ASIA’S GROWING NUMBER of chocolate lovers will indulge their sweet tooth even as cocoa prices skyrocket to the highest level since the 1970s, a veteran of the industry says.

With more than half of the world’s people, Asia accounts for only roughly a quarter of cocoa consumption, making it a growth market for chocolate producers as populations — and disposable incomes — grow. Three years of pandemic restrictions dealt a severe blow, as entertaining, gifting and impulse purchases declined. Then the price of the key ingredient took off, thanks to punishing rains in West Africa.

“Cocoa and chocolate indulgences are still in demand,” said Elie Fouché, chairman of the Cocoa Association of Asia, who has worked in the industry for about 17 years. “Demand for cocoa and chocolate products has remained steady despite the price increases that we have observed already for quite a few months.”

Cocoa grinding in the Asia-Pacific, the best indicator of demand, has rebounded from COVID lows, Mr. Fouché said. While down from a year earlier as the industry finds its post-pandemic balance, the association said processing was “better than expected” in the three months through September.

“The dip is behind us,” Mr. Fouché said, speaking at Barry Callebaut AG’s factory in Malaysia’s southern state of Johor, one of the largest plants in Asia where beans are turned into cocoa mass, butter and powder — the key ingredients to make chocolate bars, cookies, ice cream and drinks.

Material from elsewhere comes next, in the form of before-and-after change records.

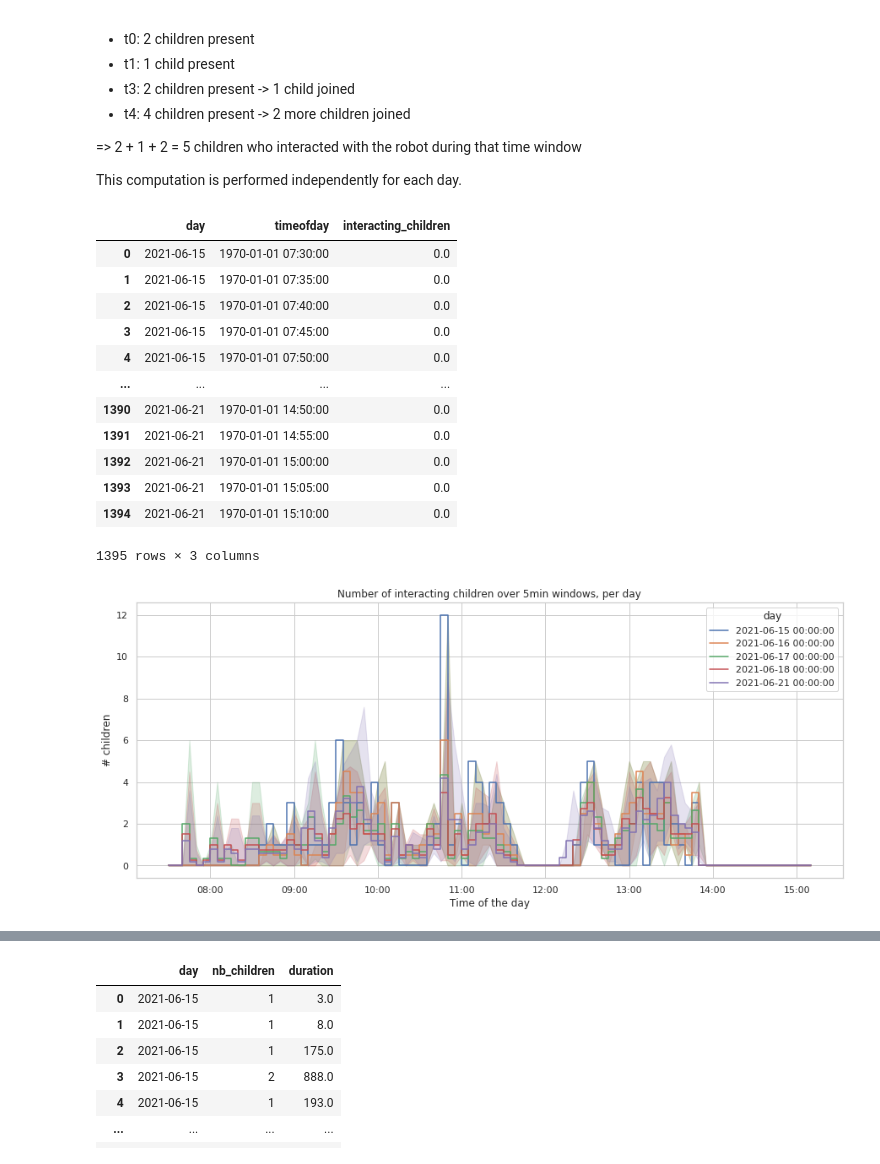
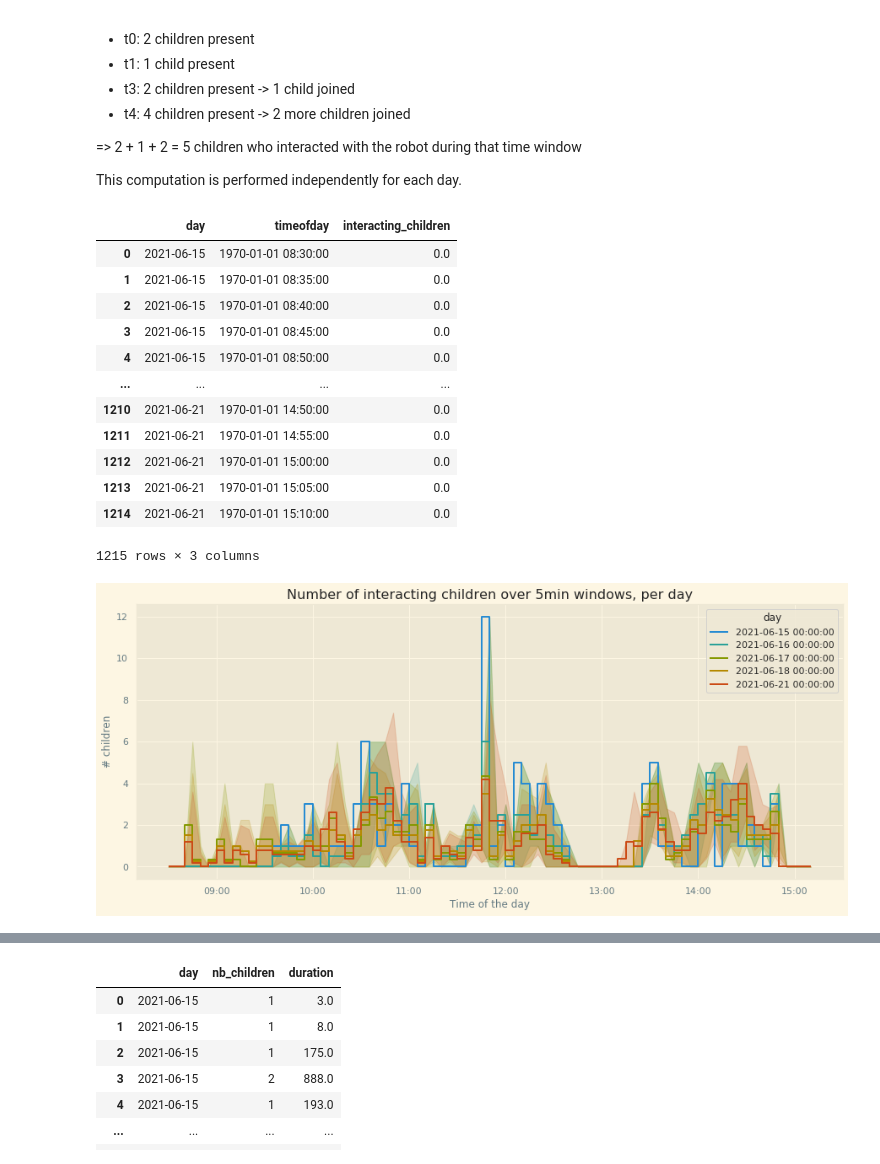
Before and after one commit to severin-lemaignan/robots4sen-data-analysis, a Jupyter notebook: robots4sen.ipynb, the cells around one changed output, grey strips where cells are left out. Drawn from its saved outputs; the diff is of its cells as text; code cells hidden in the pictures.

```diff
--- a/robots4sen.ipynb
+++ b/robots4sen.ipynb
@@ -38,7 +39,7 @@ moods = pd.concat((pd.read_csv(f) for f in sorted(glob.glob("logs-2021-*/moods.c
 # process timestamp, and index dataframes by time
 for df in [actions, people, children, moods]:
     del df["level"]
-    df["time"] = pd.to_datetime(df.time, unit="s")
+    df["time"] = pd.to_datetime(df.time, unit="s") + pd.Timedelta("01:00:00") # adjust for BST -- not very elegant, but proper tz mgt is complicated
     df["day"] = df.time.dt.floor('D')
     df["timeofday"] = pd.Timestamp(0) + (df.time - df.day)
 
@@ -49,6 +50,7 @@ for df in [actions, people, children, moods]:
 
 
 # dataframe containing only the people who have been 'recognised' by the robot
+people = people[(people.x != 0) & (people.y != 0)]
 users = people.loc[(people["user_id"] != -1) & (people["user_id"] != 0)]
 # %%
 people
@@ -192,14 +203,15 @@ pass
 children["increase"] = children.nb_children.diff().fillna(0).clip(0)
 children["cumsum"] = children.groupby("day").increase.cumsum()
 # %%
-fig, ax = plt.subplots(figsize=(15, 6))
-# Define the date format
-date_form = DateFormatter("%H:%M")
-ax.xaxis.set_major_formatter(date_form)
+with plt.style.context('Solarize_Light2'):
+    fig, ax = plt.subplots(figsize=(15, 6))
+    # Define the date format
+    date_form = DateFormatter("%H:%M")
+    ax.xaxis.set_major_formatter(date_form)
 
-children.groupby("day")["cumsum"].plot(legend=True)
+    children.groupby("day")["cumsum"].plot(legend=True)
 
-ax.set(xlabel="Time of the day",
-       title="Cumulative number of children engaged with the robot, per day")
+    ax.set(xlabel="Time of the day",
+           title="Cumulative number of children engaged with the robot, per day")
 pass
 # %% [output]
@@ -219,7 +231,7 @@ This computation is performed independently for each day.
 # %%
 WINDOW="5min"
 
-windows=pd.date_range(pd.Timestamp(0) + pd.Timedelta("07:30:00"), pd.Timestamp(0) + pd.Timedelta("15:15:00"), freq=WINDOW)
+windows=pd.date_range(pd.Timestamp(0) + pd.Timedelta("08:30:00"), pd.Timestamp(0) + pd.Timedelta("15:15:00"), freq=WINDOW)
 d = {'timeofday':[], 'interacting_children':[]}
 
 def interacting_children_per_day(children):
@@ -257,30 +269,31 @@ interacting_children.reset_index(inplace=True)
 interacting_children
 # %% [output]
 |  | day | timeofday | interacting_children |
-| 0 | 2021-06-15 | 1970-01-01 07:30:00 | 0.0 |
-| 1 | 2021-06-15 | 1970-01-01 07:35:00 | 0.0 |
-| 2 | 2021-06-15 | 1970-01-01 07:40:00 | 0.0 |
-| 3 | 2021-06-15 | 1970-01-01 07:45:00 | 0.0 |
-| 4 | 2021-06-15 | 1970-01-01 07:50:00 | 0.0 |
+| 0 | 2021-06-15 | 1970-01-01 08:30:00 | 0.0 |
+| 1 | 2021-06-15 | 1970-01-01 08:35:00 | 0.0 |
+| 2 | 2021-06-15 | 1970-01-01 08:40:00 | 0.0 |
+| 3 | 2021-06-15 | 1970-01-01 08:45:00 | 0.0 |
+| 4 | 2021-06-15 | 1970-01-01 08:50:00 | 0.0 |
 | ... | ... | ... | ... |
-| 1390 | 2021-06-21 | 1970-01-01 14:50:00 | 0.0 |
-| 1391 | 2021-06-21 | 1970-01-01 14:55:00 | 0.0 |
-| 1392 | 2021-06-21 | 1970-01-01 15:00:00 | 0.0 |
-| 1393 | 2021-06-21 | 1970-01-01 15:05:00 | 0.0 |
-| 1394 | 2021-06-21 | 1970-01-01 15:10:00 | 0.0 |
+| 1210 | 2021-06-21 | 1970-01-01 14:50:00 | 0.0 |
+| 1211 | 2021-06-21 | 1970-01-01 14:55:00 | 0.0 |
+| 1212 | 2021-06-21 | 1970-01-01 15:00:00 | 0.0 |
+| 1213 | 2021-06-21 | 1970-01-01 15:05:00 | 0.0 |
+| 1214 | 2021-06-21 | 1970-01-01 15:10:00 | 0.0 |
-1395 rows × 3 columns
+1215 rows × 3 columns
 # %%
-fig, ax = plt.subplots(figsize=(15, 6))
-# Define the date format
-date_form = DateFormatter("%H:%M")
-ax.xaxis.set_major_formatter(date_form)
+with plt.style.context('Solarize_Light2'):
+    fig, ax = plt.subplots(figsize=(15, 6))
+    # Define the date format
+    date_form = DateFormatter("%H:%M")
+    ax.xaxis.set_major_formatter(date_form)
 
-sns.lineplot(data=interacting_children,y="interacting_children",x="timeofday",hue="day", drawstyle="steps-pre")
+    sns.lineplot(data=interacting_children,y="interacting_children",x="timeofday",hue="day", drawstyle="steps-pre")
 
-ax.set(xlabel="Time of the day",
-       ylabel="# children",
-       title="Number of interacting children over %s windows, per day" % WINDOW)
+    ax.set(xlabel="Time of the day",
+           ylabel="# children",
+           title="Number of interacting children over %s windows, per day" % WINDOW)
 pass
 # %% [output]
-[figure, old version]
+[figure, new version]
 # %%
```
Also changed, not shown: parts of 35 cells of this notebook.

The younger generation in Asia likes to indulge, Mr. Fouché said. This, along with low per-capita consumption of chocolate compared with countries in Europe, will help the region remain a growth engine even at times of high prices. India, China and Southeast Asia especially have big potential.

The Asia-Pacific chocolate market is projected to reach close to $37 billion in revenue by the end of 2030, growing at a compound annual rate of 7% from now until the end of the decade, according to consulting firm Coherent Market Insights. That’s close to double the rate seen for the global market overall.

The catch, for now, is price. Cocoa futures traded in New York reached a 46-year high late last month as bad weather and crop disease hurt production and delayed harvests in West Africa, the world’s biggest-growing region. That prompted companies such as Mondelez International, Inc., maker of Oreo cookies and Toblerone, as well as Nestlé SA, to raise prices of products next year.

Inflated prices are likely to be sustained through 2024 as the market heads for its third consecutive supply deficit, Rabobank said in a report this month.

“When you look at official consumption data, grind data, they have been relatively resilient,” Mr. Fouché said.

The good news for chocolatiers is that there are additional products to lure consumers. Young gourmets are drawn to healthier chocolate, including products with a higher content of cocoa and flavanols, said Mr. Fouché, as well as so-called functional foods, like high-protein chocolate. Flavanols are known for their antioxidant properties.

“I want to eat something good. I want to eat something good for me and I want to eat also something good for the planet or good for the farmers,” he said. “These are trends which probably emerge first in the western world or developed world. Now they are finding their way also in the Asia-Pacific.” — Bloomberg